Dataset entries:

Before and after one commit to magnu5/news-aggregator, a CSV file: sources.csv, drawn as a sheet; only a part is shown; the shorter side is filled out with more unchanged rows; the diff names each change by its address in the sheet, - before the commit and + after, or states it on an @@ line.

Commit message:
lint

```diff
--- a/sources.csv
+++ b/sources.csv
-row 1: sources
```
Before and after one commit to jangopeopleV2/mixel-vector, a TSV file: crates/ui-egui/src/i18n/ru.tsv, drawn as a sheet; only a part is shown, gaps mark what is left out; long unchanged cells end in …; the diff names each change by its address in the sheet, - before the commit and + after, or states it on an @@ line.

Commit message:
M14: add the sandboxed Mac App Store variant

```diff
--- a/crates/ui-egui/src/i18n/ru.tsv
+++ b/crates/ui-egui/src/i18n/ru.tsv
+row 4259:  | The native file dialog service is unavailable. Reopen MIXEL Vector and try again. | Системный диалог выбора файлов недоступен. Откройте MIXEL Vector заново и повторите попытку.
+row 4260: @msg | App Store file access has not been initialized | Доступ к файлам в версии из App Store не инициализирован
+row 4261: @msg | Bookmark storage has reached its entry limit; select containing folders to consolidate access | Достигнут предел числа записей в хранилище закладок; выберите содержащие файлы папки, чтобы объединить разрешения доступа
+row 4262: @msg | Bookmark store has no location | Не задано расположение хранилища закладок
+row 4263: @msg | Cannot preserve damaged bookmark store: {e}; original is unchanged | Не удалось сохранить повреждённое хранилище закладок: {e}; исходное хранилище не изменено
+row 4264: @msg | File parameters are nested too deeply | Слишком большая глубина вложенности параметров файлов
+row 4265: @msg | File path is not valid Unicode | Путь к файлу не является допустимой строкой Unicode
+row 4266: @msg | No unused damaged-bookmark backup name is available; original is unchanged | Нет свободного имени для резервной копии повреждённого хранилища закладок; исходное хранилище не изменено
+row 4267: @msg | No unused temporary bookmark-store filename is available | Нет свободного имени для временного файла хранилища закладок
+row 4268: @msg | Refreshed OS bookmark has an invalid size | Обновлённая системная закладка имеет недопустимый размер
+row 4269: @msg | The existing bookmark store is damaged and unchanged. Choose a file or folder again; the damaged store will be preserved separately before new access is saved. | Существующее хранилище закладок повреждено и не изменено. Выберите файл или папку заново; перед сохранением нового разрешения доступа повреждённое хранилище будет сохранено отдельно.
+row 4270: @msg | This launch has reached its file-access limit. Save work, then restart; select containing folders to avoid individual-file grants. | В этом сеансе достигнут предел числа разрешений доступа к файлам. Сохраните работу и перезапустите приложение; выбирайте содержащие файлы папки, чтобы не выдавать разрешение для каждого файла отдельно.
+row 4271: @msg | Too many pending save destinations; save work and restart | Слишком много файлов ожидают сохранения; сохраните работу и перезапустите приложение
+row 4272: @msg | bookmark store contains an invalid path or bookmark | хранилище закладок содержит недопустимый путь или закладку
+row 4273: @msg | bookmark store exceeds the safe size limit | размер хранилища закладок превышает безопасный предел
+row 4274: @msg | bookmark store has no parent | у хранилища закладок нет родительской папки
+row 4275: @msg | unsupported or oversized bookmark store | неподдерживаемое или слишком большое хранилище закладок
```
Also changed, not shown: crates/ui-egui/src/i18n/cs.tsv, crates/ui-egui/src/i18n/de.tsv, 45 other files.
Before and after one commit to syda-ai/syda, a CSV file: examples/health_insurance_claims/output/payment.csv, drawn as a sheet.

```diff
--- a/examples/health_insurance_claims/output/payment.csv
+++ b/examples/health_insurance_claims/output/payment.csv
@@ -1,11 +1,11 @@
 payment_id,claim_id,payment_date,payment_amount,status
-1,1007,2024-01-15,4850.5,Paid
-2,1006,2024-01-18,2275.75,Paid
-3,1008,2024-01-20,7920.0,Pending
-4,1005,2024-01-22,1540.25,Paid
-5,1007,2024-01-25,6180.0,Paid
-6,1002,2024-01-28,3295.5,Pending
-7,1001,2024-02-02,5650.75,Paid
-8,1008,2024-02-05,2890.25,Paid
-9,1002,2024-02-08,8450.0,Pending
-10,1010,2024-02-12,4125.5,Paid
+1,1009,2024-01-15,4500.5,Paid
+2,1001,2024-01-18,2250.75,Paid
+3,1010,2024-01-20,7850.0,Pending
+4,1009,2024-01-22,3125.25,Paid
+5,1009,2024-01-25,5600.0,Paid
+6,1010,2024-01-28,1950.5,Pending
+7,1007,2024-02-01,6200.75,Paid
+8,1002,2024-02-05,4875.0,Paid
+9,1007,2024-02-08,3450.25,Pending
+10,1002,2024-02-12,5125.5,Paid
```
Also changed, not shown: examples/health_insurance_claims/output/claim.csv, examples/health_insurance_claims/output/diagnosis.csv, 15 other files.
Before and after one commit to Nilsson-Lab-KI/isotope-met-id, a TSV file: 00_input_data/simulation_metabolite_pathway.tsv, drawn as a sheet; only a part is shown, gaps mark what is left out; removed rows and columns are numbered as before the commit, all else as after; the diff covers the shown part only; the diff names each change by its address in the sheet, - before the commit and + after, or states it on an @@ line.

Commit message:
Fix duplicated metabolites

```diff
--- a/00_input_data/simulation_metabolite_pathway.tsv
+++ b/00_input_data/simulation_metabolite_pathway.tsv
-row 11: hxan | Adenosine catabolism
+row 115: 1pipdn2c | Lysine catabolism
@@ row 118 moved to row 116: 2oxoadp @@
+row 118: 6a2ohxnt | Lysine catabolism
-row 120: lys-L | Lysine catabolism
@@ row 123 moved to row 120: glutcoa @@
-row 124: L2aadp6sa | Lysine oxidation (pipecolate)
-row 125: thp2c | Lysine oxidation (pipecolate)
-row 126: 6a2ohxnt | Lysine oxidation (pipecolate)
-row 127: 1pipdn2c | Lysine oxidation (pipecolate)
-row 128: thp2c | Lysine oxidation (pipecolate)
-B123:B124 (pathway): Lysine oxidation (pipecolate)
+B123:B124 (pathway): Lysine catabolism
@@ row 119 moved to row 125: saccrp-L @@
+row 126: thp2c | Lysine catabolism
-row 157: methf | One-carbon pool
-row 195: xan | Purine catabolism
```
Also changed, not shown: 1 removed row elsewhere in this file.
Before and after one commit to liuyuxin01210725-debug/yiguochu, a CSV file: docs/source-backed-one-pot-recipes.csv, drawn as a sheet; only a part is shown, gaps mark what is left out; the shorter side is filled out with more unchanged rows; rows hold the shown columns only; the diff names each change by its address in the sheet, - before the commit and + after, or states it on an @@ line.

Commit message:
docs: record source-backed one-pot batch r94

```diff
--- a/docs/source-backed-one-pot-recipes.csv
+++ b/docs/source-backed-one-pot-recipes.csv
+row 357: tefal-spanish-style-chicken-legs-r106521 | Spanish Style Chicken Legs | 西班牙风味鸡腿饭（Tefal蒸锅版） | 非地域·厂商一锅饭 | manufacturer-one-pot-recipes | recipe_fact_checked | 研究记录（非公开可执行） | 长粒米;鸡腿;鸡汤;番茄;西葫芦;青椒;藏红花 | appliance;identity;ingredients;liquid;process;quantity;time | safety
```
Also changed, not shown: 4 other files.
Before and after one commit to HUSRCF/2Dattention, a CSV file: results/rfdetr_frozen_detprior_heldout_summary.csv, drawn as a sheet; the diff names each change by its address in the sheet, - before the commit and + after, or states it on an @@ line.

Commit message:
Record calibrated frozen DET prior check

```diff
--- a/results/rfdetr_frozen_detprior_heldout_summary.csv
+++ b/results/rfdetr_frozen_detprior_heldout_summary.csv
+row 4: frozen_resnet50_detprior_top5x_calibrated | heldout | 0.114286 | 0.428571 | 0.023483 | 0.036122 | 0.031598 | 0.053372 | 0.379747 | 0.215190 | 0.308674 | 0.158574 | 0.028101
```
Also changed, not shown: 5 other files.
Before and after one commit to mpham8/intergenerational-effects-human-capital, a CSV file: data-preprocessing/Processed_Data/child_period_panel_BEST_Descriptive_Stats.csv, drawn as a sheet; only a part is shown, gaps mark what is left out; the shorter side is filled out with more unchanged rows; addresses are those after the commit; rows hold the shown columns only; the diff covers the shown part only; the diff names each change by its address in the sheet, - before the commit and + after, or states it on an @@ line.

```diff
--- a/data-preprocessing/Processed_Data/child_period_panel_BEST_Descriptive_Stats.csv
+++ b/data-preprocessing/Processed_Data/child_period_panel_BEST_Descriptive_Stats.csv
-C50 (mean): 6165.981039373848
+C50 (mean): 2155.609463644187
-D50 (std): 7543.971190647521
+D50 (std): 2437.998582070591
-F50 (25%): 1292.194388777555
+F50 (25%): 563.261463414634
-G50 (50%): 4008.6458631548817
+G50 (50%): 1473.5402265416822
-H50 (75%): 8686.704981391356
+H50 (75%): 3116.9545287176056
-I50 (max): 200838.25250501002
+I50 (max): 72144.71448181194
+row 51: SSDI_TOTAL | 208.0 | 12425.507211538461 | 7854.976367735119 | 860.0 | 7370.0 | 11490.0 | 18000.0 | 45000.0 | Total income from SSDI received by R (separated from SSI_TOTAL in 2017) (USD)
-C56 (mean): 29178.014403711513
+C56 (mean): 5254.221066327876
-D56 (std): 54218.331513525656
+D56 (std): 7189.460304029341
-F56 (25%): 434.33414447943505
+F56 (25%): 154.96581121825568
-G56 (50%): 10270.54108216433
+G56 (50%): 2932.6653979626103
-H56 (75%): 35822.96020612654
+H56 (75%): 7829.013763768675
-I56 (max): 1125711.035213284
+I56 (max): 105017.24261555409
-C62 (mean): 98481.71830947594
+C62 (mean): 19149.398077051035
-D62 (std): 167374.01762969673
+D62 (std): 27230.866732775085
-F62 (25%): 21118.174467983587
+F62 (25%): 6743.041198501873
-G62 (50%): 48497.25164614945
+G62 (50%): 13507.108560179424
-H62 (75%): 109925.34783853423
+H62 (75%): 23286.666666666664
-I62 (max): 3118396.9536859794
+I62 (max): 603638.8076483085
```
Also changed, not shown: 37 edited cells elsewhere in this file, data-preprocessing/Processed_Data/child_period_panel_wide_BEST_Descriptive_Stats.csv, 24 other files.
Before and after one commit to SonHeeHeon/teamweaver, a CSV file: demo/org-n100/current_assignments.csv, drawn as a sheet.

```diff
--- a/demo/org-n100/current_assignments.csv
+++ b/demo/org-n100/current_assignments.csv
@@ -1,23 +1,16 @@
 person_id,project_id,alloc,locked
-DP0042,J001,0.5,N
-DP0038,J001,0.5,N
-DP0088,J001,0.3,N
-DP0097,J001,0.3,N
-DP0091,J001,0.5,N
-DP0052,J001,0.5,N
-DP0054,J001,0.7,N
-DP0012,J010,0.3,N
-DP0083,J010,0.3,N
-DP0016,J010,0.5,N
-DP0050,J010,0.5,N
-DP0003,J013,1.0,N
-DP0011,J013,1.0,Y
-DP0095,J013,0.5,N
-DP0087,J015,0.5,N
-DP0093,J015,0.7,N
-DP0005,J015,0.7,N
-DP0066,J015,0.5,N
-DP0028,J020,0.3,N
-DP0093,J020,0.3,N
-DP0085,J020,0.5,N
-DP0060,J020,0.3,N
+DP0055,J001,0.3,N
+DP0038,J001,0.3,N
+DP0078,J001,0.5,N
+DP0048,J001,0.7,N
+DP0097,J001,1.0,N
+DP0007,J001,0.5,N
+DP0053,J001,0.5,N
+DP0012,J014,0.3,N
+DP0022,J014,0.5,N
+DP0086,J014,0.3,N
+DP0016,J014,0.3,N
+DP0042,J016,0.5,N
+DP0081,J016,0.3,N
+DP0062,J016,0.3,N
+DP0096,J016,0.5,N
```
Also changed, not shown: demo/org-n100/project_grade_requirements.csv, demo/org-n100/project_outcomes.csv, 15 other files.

- [Exercise brief]: Search the data above for lines holding "restart" and copy each of them.

- [Exercise answer]:
+row 4270: @msg | This launch has reached its file-access limit. Save work, then restart; select containing folders to avoid individual-file grants. | В этом сеансе достигнут предел числа разрешений доступа к файлам. Сохраните работу и перезапустите приложение; выбирайте содержащие файлы папки, чтобы не выдавать разрешение для каждого файла отдельно.
+row 4271: @msg | Too many pending save destinations; save work and restart | Слишком много файлов ожидают сохранения; сохраните работу и перезапустите приложение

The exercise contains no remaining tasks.